◆ What to produce ◆
Pictures in the records are to be excluded from an otherwise exact copy.

◆ Data extracts ◆
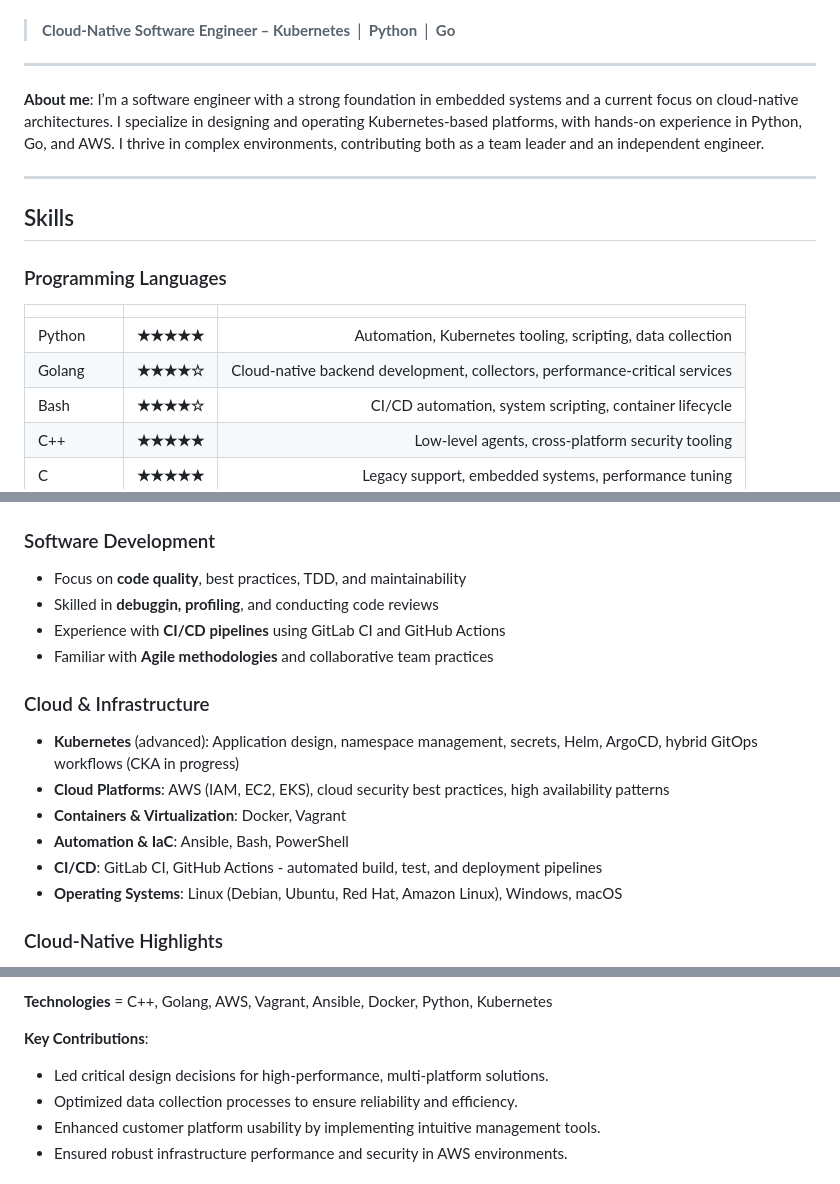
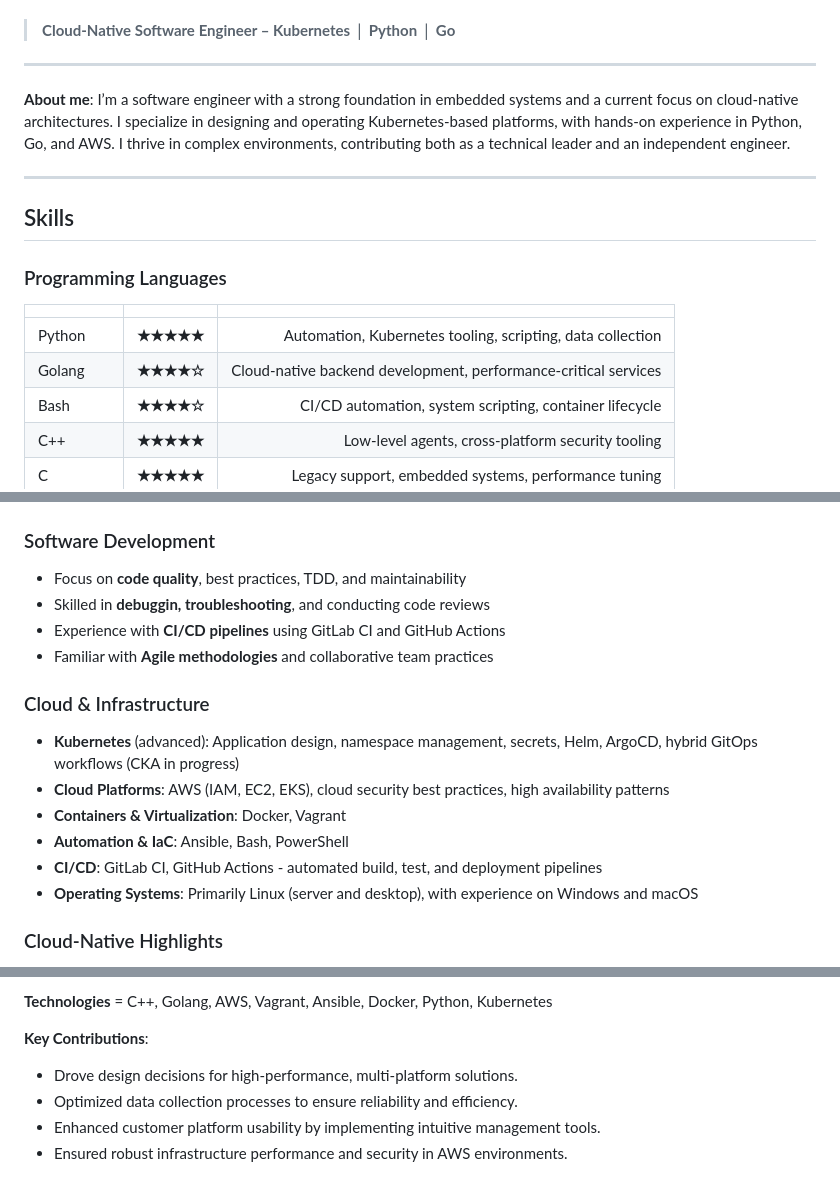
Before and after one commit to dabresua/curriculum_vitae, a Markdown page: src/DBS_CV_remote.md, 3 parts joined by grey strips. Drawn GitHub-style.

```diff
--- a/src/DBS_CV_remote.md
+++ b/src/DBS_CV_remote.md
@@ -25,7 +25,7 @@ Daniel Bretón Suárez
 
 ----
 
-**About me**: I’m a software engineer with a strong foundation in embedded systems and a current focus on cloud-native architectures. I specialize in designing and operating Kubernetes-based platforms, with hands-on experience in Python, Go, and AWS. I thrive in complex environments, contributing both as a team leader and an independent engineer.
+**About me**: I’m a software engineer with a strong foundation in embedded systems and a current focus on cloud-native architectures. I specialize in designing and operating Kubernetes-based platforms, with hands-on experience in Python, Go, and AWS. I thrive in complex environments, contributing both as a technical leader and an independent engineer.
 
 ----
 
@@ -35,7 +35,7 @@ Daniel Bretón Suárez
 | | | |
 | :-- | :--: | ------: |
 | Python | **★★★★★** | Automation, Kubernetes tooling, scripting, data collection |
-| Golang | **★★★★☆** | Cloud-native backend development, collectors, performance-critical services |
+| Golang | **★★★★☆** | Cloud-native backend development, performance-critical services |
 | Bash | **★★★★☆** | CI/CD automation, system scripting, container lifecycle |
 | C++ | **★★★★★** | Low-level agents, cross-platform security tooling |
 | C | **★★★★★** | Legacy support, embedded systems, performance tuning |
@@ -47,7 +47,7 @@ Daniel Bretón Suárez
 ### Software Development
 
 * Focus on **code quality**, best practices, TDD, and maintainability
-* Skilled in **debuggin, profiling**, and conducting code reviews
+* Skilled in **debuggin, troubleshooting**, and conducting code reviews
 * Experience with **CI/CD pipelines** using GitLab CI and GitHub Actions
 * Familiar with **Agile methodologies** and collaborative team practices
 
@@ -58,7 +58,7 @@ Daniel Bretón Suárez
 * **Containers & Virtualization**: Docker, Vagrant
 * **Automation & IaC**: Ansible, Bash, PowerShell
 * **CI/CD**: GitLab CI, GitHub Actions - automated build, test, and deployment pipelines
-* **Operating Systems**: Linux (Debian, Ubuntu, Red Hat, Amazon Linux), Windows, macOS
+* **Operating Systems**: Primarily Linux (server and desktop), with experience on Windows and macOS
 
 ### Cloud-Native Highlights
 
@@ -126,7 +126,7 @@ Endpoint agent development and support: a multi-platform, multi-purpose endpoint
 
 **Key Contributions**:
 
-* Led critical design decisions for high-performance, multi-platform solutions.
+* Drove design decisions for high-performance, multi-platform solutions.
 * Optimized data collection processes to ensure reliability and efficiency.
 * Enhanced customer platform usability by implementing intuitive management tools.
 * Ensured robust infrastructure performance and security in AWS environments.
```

◆ Problem solution ◆
Before and after one commit to dabresua/curriculum_vitae, a Markdown page: src/DBS_CV_remote.md, 3 parts joined by grey strips. Drawn GitHub-style.

```diff
--- a/src/DBS_CV_remote.md
+++ b/src/DBS_CV_remote.md
@@ -25,7 +25,7 @@ Daniel Bretón Suárez
 
 ----
 
-**About me**: I’m a software engineer with a strong foundation in embedded systems and a current focus on cloud-native architectures. I specialize in designing and operating Kubernetes-based platforms, with hands-on experience in Python, Go, and AWS. I thrive in complex environments, contributing both as a team leader and an independent engineer.
+**About me**: I’m a software engineer with a strong foundation in embedded systems and a current focus on cloud-native architectures. I specialize in designing and operating Kubernetes-based platforms, with hands-on experience in Python, Go, and AWS. I thrive in complex environments, contributing both as a technical leader and an independent engineer.
 
 ----
 
@@ -35,7 +35,7 @@ Daniel Bretón Suárez
 | | | |
 | :-- | :--: | ------: |
 | Python | **★★★★★** | Automation, Kubernetes tooling, scripting, data collection |
-| Golang | **★★★★☆** | Cloud-native backend development, collectors, performance-critical services |
+| Golang | **★★★★☆** | Cloud-native backend development, performance-critical services |
 | Bash | **★★★★☆** | CI/CD automation, system scripting, container lifecycle |
 | C++ | **★★★★★** | Low-level agents, cross-platform security tooling |
 | C | **★★★★★** | Legacy support, embedded systems, performance tuning |
@@ -47,7 +47,7 @@ Daniel Bretón Suárez
 ### Software Development
 
 * Focus on **code quality**, best practices, TDD, and maintainability
-* Skilled in **debuggin, profiling**, and conducting code reviews
+* Skilled in **debuggin, troubleshooting**, and conducting code reviews
 * Experience with **CI/CD pipelines** using GitLab CI and GitHub Actions
 * Familiar with **Agile methodologies** and collaborative team practices
 
@@ -58,7 +58,7 @@ Daniel Bretón Suárez
 * **Containers & Virtualization**: Docker, Vagrant
 * **Automation & IaC**: Ansible, Bash, PowerShell
 * **CI/CD**: GitLab CI, GitHub Actions - automated build, test, and deployment pipelines
-* **Operating Systems**: Linux (Debian, Ubuntu, Red Hat, Amazon Linux), Windows, macOS
+* **Operating Systems**: Primarily Linux (server and desktop), with experience on Windows and macOS
 
 ### Cloud-Native Highlights
 
@@ -126,7 +126,7 @@ Endpoint agent development and support: a multi-platform, multi-purpose endpoint
 
 **Key Contributions**:
 
-* Led critical design decisions for high-performance, multi-platform solutions.
+* Drove design decisions for high-performance, multi-platform solutions.
 * Optimized data collection processes to ensure reliability and efficiency.
 * Enhanced customer platform usability by implementing intuitive management tools.
 * Ensured robust infrastructure performance and security in AWS environments.
```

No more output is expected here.